I agree with Pete, fans should not boo Beckett or any other athlete for an injury. But, of course, that’s not why the fans were booing. They were having a collective gut reaction to an unlikeable player, one who regularly makes it known he doesn’t care what the fans think. Beckett was part of the chicken and bear brigade last year. Remember the September collapse when Beckett appeared to be out of shape and regularly provided sub-par performances when his team needed him most. When chicken-gate was outed to the public, instead of being contrite, Beckett was belligerent and seemed mostly to only care about who snitched on him. Then, earlier in this season, Beckett had to skip a start due to stiffness or some such ailment, only to have it revealed that the day before his skipped start, he was playing golf. His performances this year have been extremely inconsistent, crossing into terrible on at least a few starts. Not only that, he’s surly and he may even have contributed in a small way to the trading away of Kevin Youkilis.
So the fans booed Josh Beckett, not the injury. Not the right thing to do in the circumstance, but nevertheless understandable (don’t forget the fans were getting rained on too and they couldn’t dry off in the dugout between innings).
Pete Abraham tells us that Beckett has been an elite pitcher in the league, which we should appreciate. And we should. Although the Sox couldn’t get any of the other 29 clubs to make a trade for Beckett, so maybe he’s not as valuable as Pete implies.
But this is beside the point. Fans by definition are not logical in the way Pete asks us to be. In fact, the last thing Pete or anyone else whose living depends upon professional sports should want is rational fans. What happens to the Red Sox does not put food on my table or money in my checking account. Materially a Red Sox win is no more meaningful to me than some guy in Pecoima finding a plastic ring in his box of Cracker Jacks. Being fans costs us. It costs us money. It costs us time. It costs us heart ache, and we get nothing tangible back for our passion. Nothing but the ingratitude of the spoiled athletes who get wealthy from our fanaticism.
If we fans were rational, we would not spend hundreds of dollars taking our families to games. We wouldn’t spend precious time reading meaningless articles about meaningless athletes. We wouldn’t dole out $100 for an uncomfortable “authentic” jersey with Beckett’s name on it. We wouldn’t waste three-plus hours every evening listening to Joe Castiglione call the game on the radio.
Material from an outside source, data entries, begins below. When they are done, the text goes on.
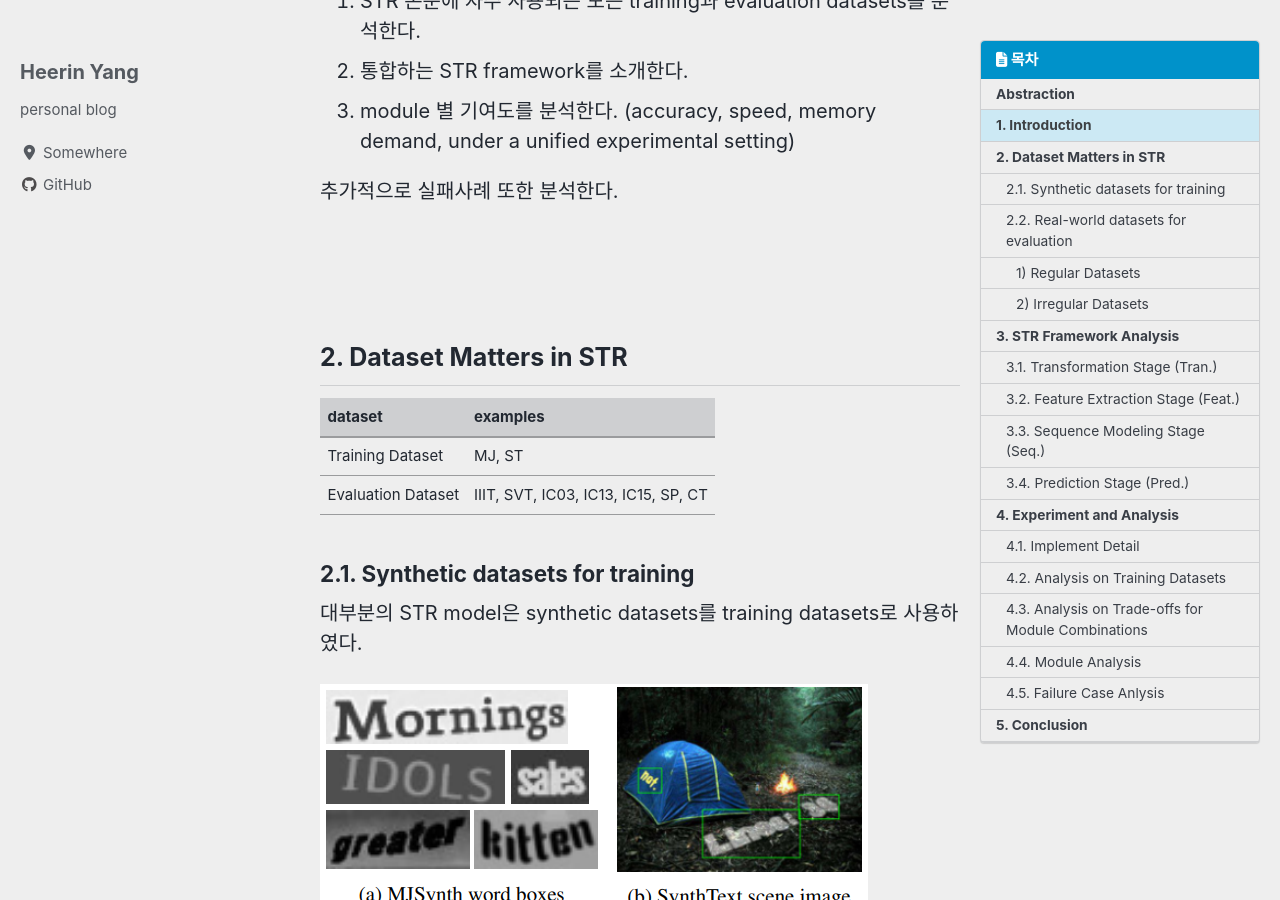
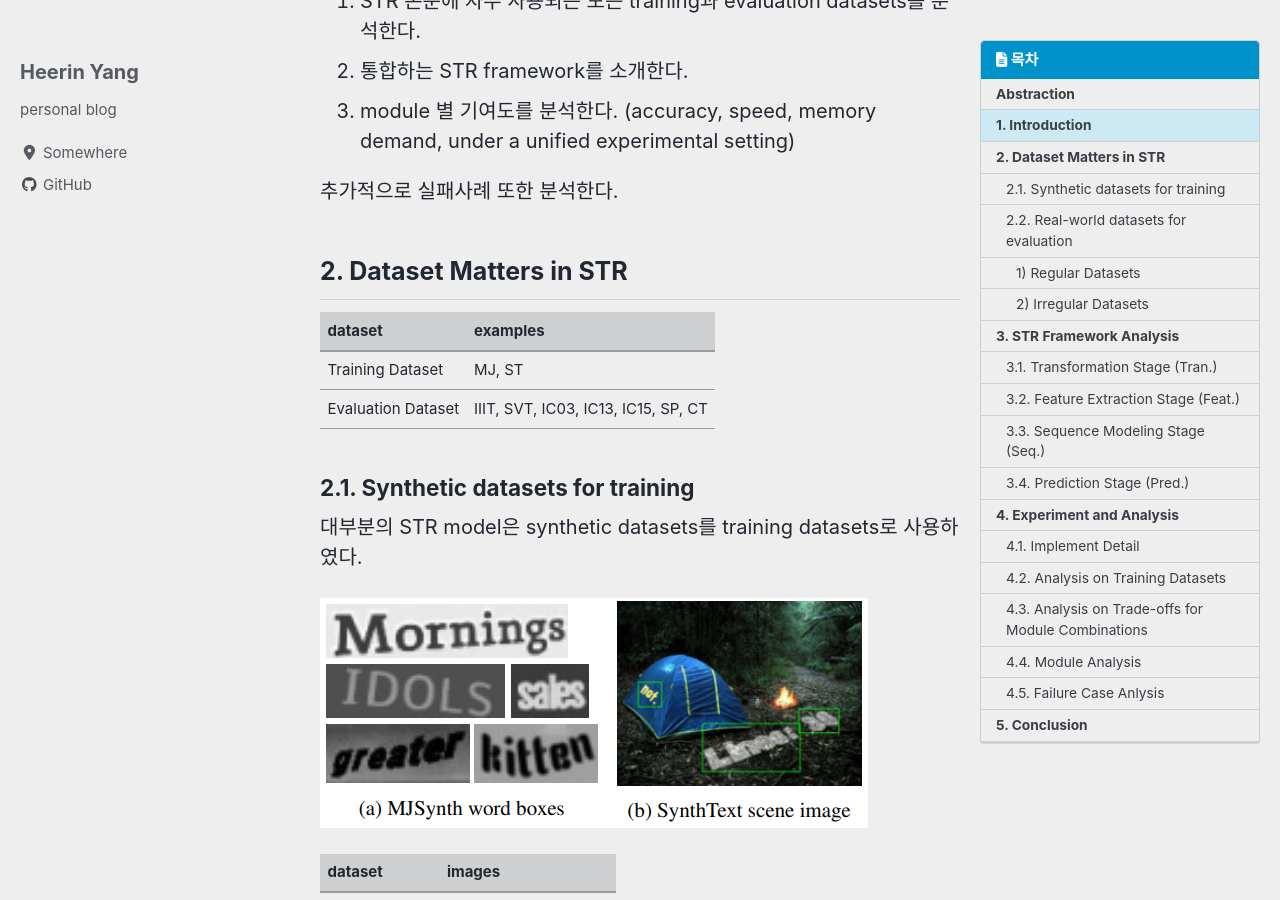
Before and after one commit to hryang06/hryang06.github.io, a Jekyll site: the page built from _posts/2020-03-31-STR.md, in a window 1280 px wide and 900 px high, scrolled down 1691 px. Built offline with Jekyll 4.4.1, drawn with Linux system fonts in a browser that asks for light colours; cached includes are drawn as plain includes; nearby versions of some CDN libraries.

Commit message:
Modify pargraph

```diff
--- a/_posts/2020-03-31-STR.md
+++ b/_posts/2020-03-31-STR.md
@@ -48,7 +48,7 @@ What Is Wrong With Scene Text Recognition Model Comparisons? Dataset and Model A
 
 추가적으로 실패사례 또한 분석한다.
 
-<br><br>
+
 
 ## 2. Dataset Matters in STR
 
@@ -71,7 +71,7 @@ What Is Wrong With Scene Text Recognition Model Comparisons? Dataset and Model A
 
 이전에는 MJ와 ST의 다양한 조합을 사용하였는데 이는 불일치성이 발생하도록 한다. 제안된 module로 인해 성능이 향상된건지 더 크고 나은 training data를 사용해서 향상된건지 알 수가 없다. 따라서, 앞으로의 STR research에서는 같은 training set을 사용하는 것이 비교에 도움이 된다.
 
-<br>
+
 
 ### 2.2. Real-world datasets for evaluation
 
@@ -107,11 +107,11 @@ irregular dataset은 더 어려운 케이스를 포함하고 있다. 구부러
 
 - **IC15** : evaluation datasets로 사용하는 subset이 1811 images와 2077 images 두 개가 존재한다. 이전의 논문에서는 1811 images만 사용했다. 1811 images는 영숫자가 아닌 문자를 포함하는 경우를 빼고, 심하게 회전되거나 원근감이 있거나 구부러진 경우 또한 제외하였다.
 
-<br>
+
 
 이전의 model은 서로 다른 기준의 dataset을 가지고 평가했다. IC03의 경우에는 data 7개로 인해 0.8%의 큰 성능차를 보인다.
 
-<br><br>
+
 
 ## 3. STR Framework Analysis
 
@@ -119,7 +119,7 @@ irregular dataset은 더 어려운 케이스를 포함하고 있다. 구부러
 CRNN(Convolutional-Recurrent Neural Network) : 첫번째 CNN과 RNN의 STR을 위한 combination
 <br> = CNN(Convolutional Neural Networks) + RNN(Recurrent Neural Networks)
 
-<br>
+
 
 ![Figure 3](/assets/images/post/str/figure3.PNG)
 
@@ -131,7 +131,7 @@ input text image를 normalize한다.
 
 - **TPS(Thin-Plate Spline)** : STN(Spatial Transformer Network)의 변형, smooth spline interpolation 사용
 
-<br>
+
 
 ### 3.2. Feature Extraction Stage (Feat.)
 
@@ -145,7 +145,7 @@ input image를 문자 인식 관련 속성에 초점을 둔 표현과 연결하
 
 - **ResNet** : 더 deep한 CNN의 training을 쉽게 하는 residual connections
 
-<br>
+
 
 ### 3.3. Sequence Modeling Stage (Seq.)
 
@@ -155,7 +155,7 @@ input image를 문자 인식 관련 속성에 초점을 둔 표현과 연결하
 
 - **BiLSTM**
 
-<br>
+
 
 ### 3.4. Prediction Stage (Pred.)
 
@@ -164,7 +164,6 @@ input image를 문자 인식 관련 속성에 초점을 둔 표현과 연결하
 - **Attn(Attention-based sequence prediction)** : output sequence를 예측하기 위해 input sequence 내의 information flow를 캡쳐함
 
 
-<br><br>
 
 ## 4. Experiment and Analysis
 
@@ -172,7 +171,7 @@ input image를 문자 인식 관련 속성에 초점을 둔 표현과 연결하
 
 ![Table 8](/assets/images/post/str/table8.PNG)
 
-<br>
+
 
 ### 4.1. Implement Detail
 
@@ -194,7 +193,7 @@ input image를 문자 인식 관련 속성에 초점을 둔 표현과 연결하
 
 - **same environment** for fair speed comparison!
 
-<br>
+
 
 ### 4.2. Analysis on Training Datasets
 
@@ -202,7 +201,7 @@ MJSynth와 SynthText를 각각 사용하는 것보다 둘의 combination으로 t
 
 MJSynth 20% (1.8M) + SynthText 20% (1.1M)의 조합(2.9M으로 SynthText의 반 크기)으로 하였을 때 각각 사용한 것보다 더 좋은 accuracy를 보였다. 다시말해, training images의 개수보다는 training data의 다양성이 더 중요하다는 것을 알 수 있다.
 
-<br>
+
 
 ### 4.3. Analysis on Trade-offs for Module Combinations
 
@@ -221,7 +220,7 @@ MJSynth 20% (1.8M) + SynthText 20% (1.1M)의 조합(2.9M으로 SynthText의 반
 
 - accuracy-speed는 prediction(CTC/Attn), accuracy-memory는 feature extrator(ResNet)에서 영향을 크게 미치므로 필요에 따라 선택해야 한다.
 
-<br>
+
 
 ### 4.4. Module Analysis
 
@@ -241,7 +240,7 @@ MJSynth 20% (1.8M) + SynthText 20% (1.1M)의 조합(2.9M으로 SynthText의 반
 
 - **Attn** prediction : 사라지거나 누락된 문자를 찾음
 
-<br>
+
 
 ### 4.5. Failure Case Anlysis
 
@@ -268,7 +267,6 @@ MJSynth 20% (1.8M) + SynthText 20% (1.1M)의 조합(2.9M으로 SynthText의 반
     - mislabeling (case-sensitive) 24.1%
 
 
-<br><br>
 
 ## 5. Conclusion
 
```
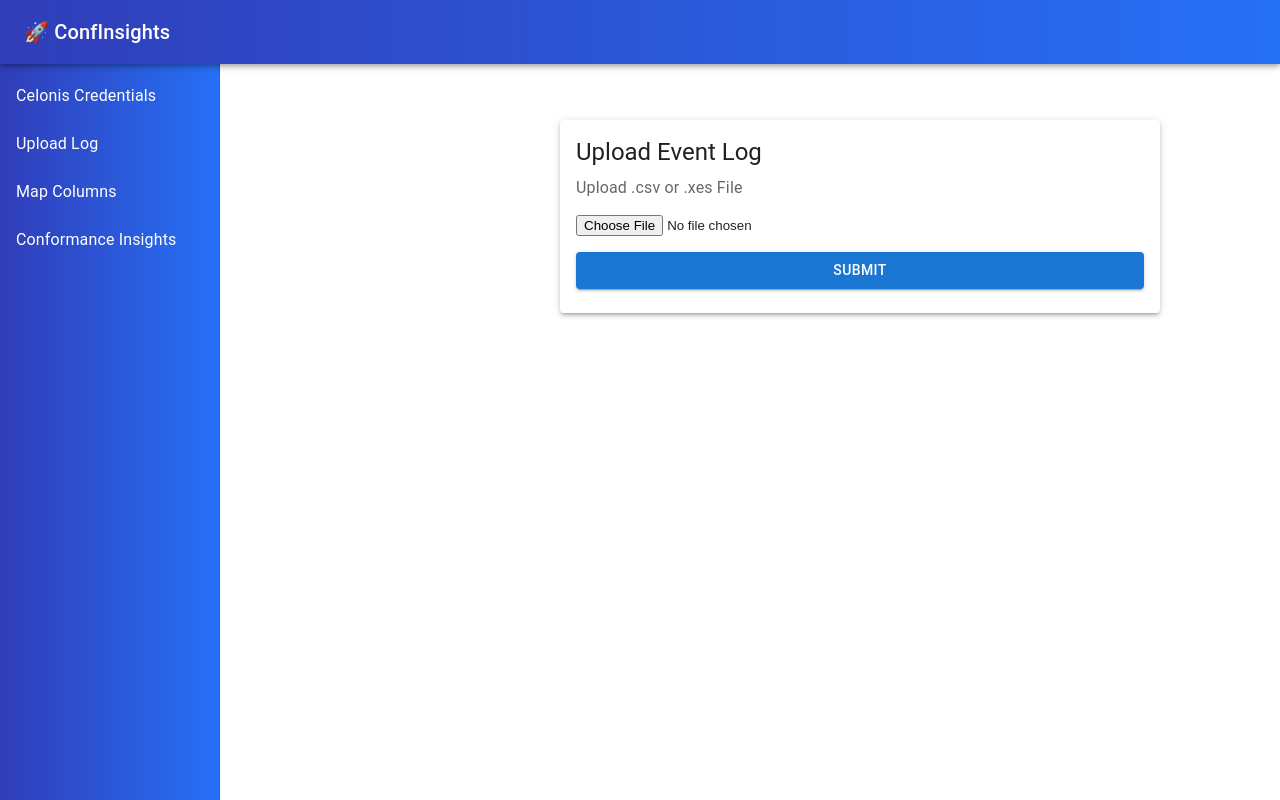
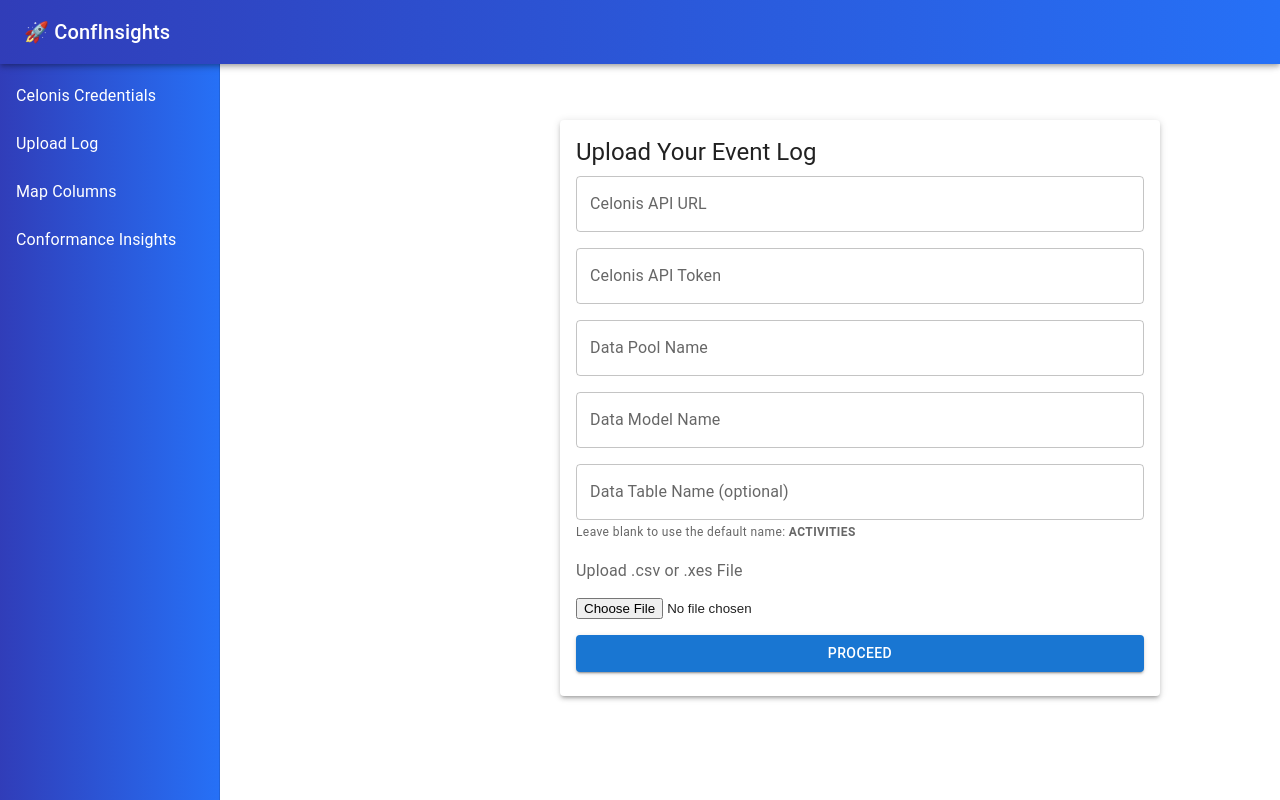
Before and after one commit to OleSeifert/Auto-Conformance-Checking, a React (Create React App) app in the folder frontend/: page / in a window 1280 px wide. Built offline with nearby package versions, Linux system fonts and the light colour scheme.

Commit message:
Discard changes to frontend/src/UploadPage.js

```diff
--- a/frontend/src/UploadPage.js
+++ b/frontend/src/UploadPage.js
@@ -1,160 +1,63 @@
-// import React, { useState } from 'react';
-// import {
-//   Box,
-//   Button,
-//   Card,
-//   CardContent,
-//   TextField,
-//   Typography,
-//   InputLabel,
-//   FormHelperText,
-// } from '@mui/material';
-// import { useNavigate } from 'react-router-dom';
-//
-// const UploadPage = () => {
-//   const [apiUrl, setApiUrl] = useState('');
-//   const [token, setToken] = useState('');
-//   const [dataPoolName, setDataPoolName] = useState('');
-//   const [dataModelName, setDataModelName] = useState('');
-//   const [dataTableName, setDataTableName] = useState('');
-//   const [file, setFile] = useState(null);
-//   const navigate = useNavigate();
-//
-//   const extractCSVHeaders = async (file) => {
-//     const text = await file.text();
-//     const firstLine = text.split(/\r?\n/)[0];
-//     return firstLine.split(';').map((h) => h.trim());
-//   };
-//
-//   const extractXESAttributes = async (file) => {
-//     const text = await file.text();
-//     const matches = text.match(/<string key=\"(.*?)\"/g) || [];
-//     const uniqueAttrs = [...new Set(matches.map((m) => m.match(/key="(.*?)"/)?.[1]))];
-//     return uniqueAttrs;
-//   };
-//
-//   const handleUpload = async () => {
-//     if (!apiUrl || !token || !dataPoolName || !dataModelName || !file) {
-//       alert('Please fill in all required fields.');
-//       return;
-//     }
-//
-//     localStorage.setItem('apiUrl', apiUrl);
-//     localStorage.setItem('token', token);
-//     localStorage.setItem('dataPoolName', dataPoolName);
-//     localStorage.setItem('dataModelName', dataModelName);
-//     localStorage.setItem('dataTableName', dataTableName || 'ACTIVITIES');
-//     localStorage.setItem('filename', file.name);
-//
-//     const fileExtension = file.name.split('.').pop().toLowerCase();
-//
-//     let headers = [];
-//     if (fileExtension === 'csv') {
-//       headers = await extractCSVHeaders(file);
-//       navigate('/mapping', {
-//         state: { headers, file } // pass file and headers
-//       });
-//     } else if (fileExtension === 'xes') {
-//       headers = await extractXESAttributes(file);
-//       navigate('/results', {
-//         state: {
-//           headers,
-//           file,
-//           analysis_type: 'xes'
-//         }
-//       });
-//     } else {
-//       alert('Unsupported file type. Please upload a .csv or .xes file.');
-//     }
-//   };
-//
-//   return (
-//     <Card sx={{ maxWidth: 600, mx: 'auto', mt: 4, boxShadow: 3 }}>
-//       <CardContent>
-//         <Typography variant="h5" gutterBottom>
-//           Upload Your Event Log
-//         </Typography>
-//
-//         <Box sx={{ display: 'flex', flexDirection: 'column', gap: 2 }}>
-//           <TextField
-//             label="Celonis API URL"
-//             fullWidth
-//             value={apiUrl}
-//             onChange={(e) => setApiUrl(e.target.value)}
-//           />
-//           <TextField
-//             label="Celonis API Token"
-//             fullWidth
-//             type="password"
-//             value={token}
-//             onChange={(e) => setToken(e.target.value)}
-//           />
-//           <TextField
-//             label="Data Pool Name"
-//             fullWidth
-//             value={dataPoolName}
-//             onChange={(e) => setDataPoolName(e.target.value)}
-//           />
-//           <TextField
-//             label="Data Model Name"
-//             fullWidth
-//             value={dataModelName}
-//             onChange={(e) => setDataModelName(e.target.value)}
-//           />
-//           <Box>
-//             <TextField
-//               label="Data Table Name (optional)"
-//               fullWidth
-//               value={dataTableName}
-//               onChange={(e) => setDataTableName(e.target.value)}
-//             />
-//             <FormHelperText>
-//               Leave blank to use the default name: <strong>Activity Table</strong>
-//             </FormHelperText>
-//           </Box>
-//           <InputLabel>Upload .csv or .xes File</InputLabel>
-//           <input
-//             type="file"
-//             accept=".csv,.xes"
-//             onChange={(e) => setFile(e.target.files[0])}
-//           />
-//           <Button variant="contained" onClick={handleUpload}>
-//             Proceed
-//           </Button>
-//         </Box>
-//       </CardContent>
-//     </Card>
-//   );
-// };
-//
-// export default UploadPage;
-
 import React, { useState } from 'react';
 import {
-  Box, Button, Card, CardContent, Typography, InputLabel
+  Box,
+  Button,
+  Card,
+  CardContent,
+  TextField,
+  Typography,
+  InputLabel,
+  FormHelperText,
 } from '@mui/material';
 import { useNavigate } from 'react-router-dom';
 
 const UploadPage = () => {
+  const [apiUrl, setApiUrl] = useState('');
+  const [token, setToken] = useState('');
+  const [dataPoolName, setDataPoolName] = useState('');
+  const [dataModelName, setDataModelName] = useState('');
+  const [dataTableName, setDataTableName] = useState(''); // optional
   const [file, setFile] = useState(null);
   const navigate = useNavigate();
 
+  const extractCSVHeaders = async (file) => {
+    const text = await file.text();
+    const firstLine = text.split(/\r?\n/)[0];
+    return firstLine.split(';').map((h) => h.trim());
+  };
+
+  const extractXESAttributes = async (file) => {
+    const text = await file.text();
+    const matches = text.match(/<string key=\"(.*?)\"/g) || [];
+    const uniqueAttrs = [...new Set(matches.map((m) => m.match(/key="(.*?)"/)?.[1]))];
+    return uniqueAttrs;
+  };
+
   const handleUpload = async () => {
-    if (!file) return alert("Please select a file first.");
+    if (!apiUrl || !token || !dataPoolName || !dataModelName || !file) {
+      alert('Please fill in all required fields.');
+      return;
+    }
 
-    const formData = new FormData();
-    formData.append("file", file);
+    const fileExtension = file.name.split('.').pop().toLowerCase();
 
-    try {
-      const res = await fetch('http://localhost:8000/analyse', {
-        method: 'POST',
-        body: formData
-      });
+    // Save to localStorage or pass via router state
+    localStorage.setItem('apiUrl', apiUrl);
+    localStorage.setItem('token', token);
+    localStorage.setItem('dataPoolName', dataPoolName);
+    localStorage.setItem('dataModelName', dataModelName);
+    localStorage.setItem('dataTableName', dataTableName || 'Activity Table'); // default fallback
+    localStorage.setItem('filename', file.name);
 
-      const result = await res.json();
-      navigate('/mapping', { state: { headers: result.headers, file } });
-    } catch (err) {
-      alert('Failed to upload file: ' + err.message);
+    let headers = [];
+    if (fileExtension === 'csv') {
+      headers = await extractCSVHeaders(file);
+      navigate('/mapping', { state: { headers } });
+    } else if (fileExtension === 'xes') {
+      headers = await extractXESAttributes(file);
+      navigate('/results', { state: { headers } });
+    } else {
+      alert('Unsupported file type. Please upload a .csv or .xes file.');
     }
   };
 
@@ -162,12 +65,55 @@
     <Card sx={{ maxWidth: 600, mx: 'auto', mt: 4, boxShadow: 3 }}>
       <CardContent>
         <Typography variant="h5" gutterBottom>
-          Upload Event Log
+          Upload Your Event Log
         </Typography>
+
         <Box sx={{ display: 'flex', flexDirection: 'column', gap: 2 }}>
+          <TextField
+            label="Celonis API URL"
+            fullWidth
+            value={apiUrl}
+            onChange={(e) => setApiUrl(e.target.value)}
+          />
+          <TextField
+            label="Celonis API Token"
+            fullWidth
+            type="password"
+            value={token}
+            onChange={(e) => setToken(e.target.value)}
+          />
+          <TextField
+            label="Data Pool Name"
+            fullWidth
+            value={dataPoolName}
+            onChange={(e) => setDataPoolName(e.target.value)}
+          />
+          <TextField
+            label="Data Model Name"
+            fullWidth
+            value={dataModelName}
+            onChange={(e) => setDataModelName(e.target.value)}
+          />
+          <Box>
+            <TextField
+              label="Data Table Name (optional)"
+              fullWidth
+              value={dataTableName}
+              onChange={(e) => setDataTableName(e.target.value)}
+            />
+            <FormHelperText>
+              Leave blank to use the default name: <strong>ACTIVITIES</strong>
+            </FormHelperText>
+          </Box>
           <InputLabel>Upload .csv or .xes File</InputLabel>
-          <input type="file" accept=".csv,.xes" onChange={e => setFile(e.target.files[0])} />
-          <Button variant="contained" onClick={handleUpload}>Submit</Button>
+          <input
+            type="file"
+            accept=".csv,.xes"
+            onChange={(e) => setFile(e.target.files[0])}
+          />
+          <Button variant="contained" onClick={handleUpload}>
+            Proceed
+          </Button>
         </Box>
       </CardContent>
     </Card>
```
No, fans are not rational. And if they were Pete Abraham and Josh Beckett would both be working in different fields. Because no one would go to the ballpark, no one would read the sports section. In fact, there wouldn’t be a ballpark or a sports section. What would Josh Beckett be doing if fans were rational and didn’t waste so much time and money supporting him and his team? He’d probably be selling cars or in some other occupation that would actually require him to be nice, and to care about what his customers thought of him. He’d smile and say, “thank you.” Either that, or he’d be on the bread line.
But fans are not rational. In Boston they’ve demonstrated their crazy support, spending their hard-earned money to sell out Fenway Park for over 750 games in a row.
And we really don’t ask for much. Just make us think you enjoy the game. That you appreciate us. That you understand how lucky you are to be making millions of dollars playing a game. If you do that, we’ll love you no matter what. Just ask Mike Lowell or Trot Nixon. But if you can’t be bothered to do that, then don’t be surprised if we boo.
Should Josh Beckett have been booed last night? No. But you might as well ask should the fans even have been AT the ballpark in the first place?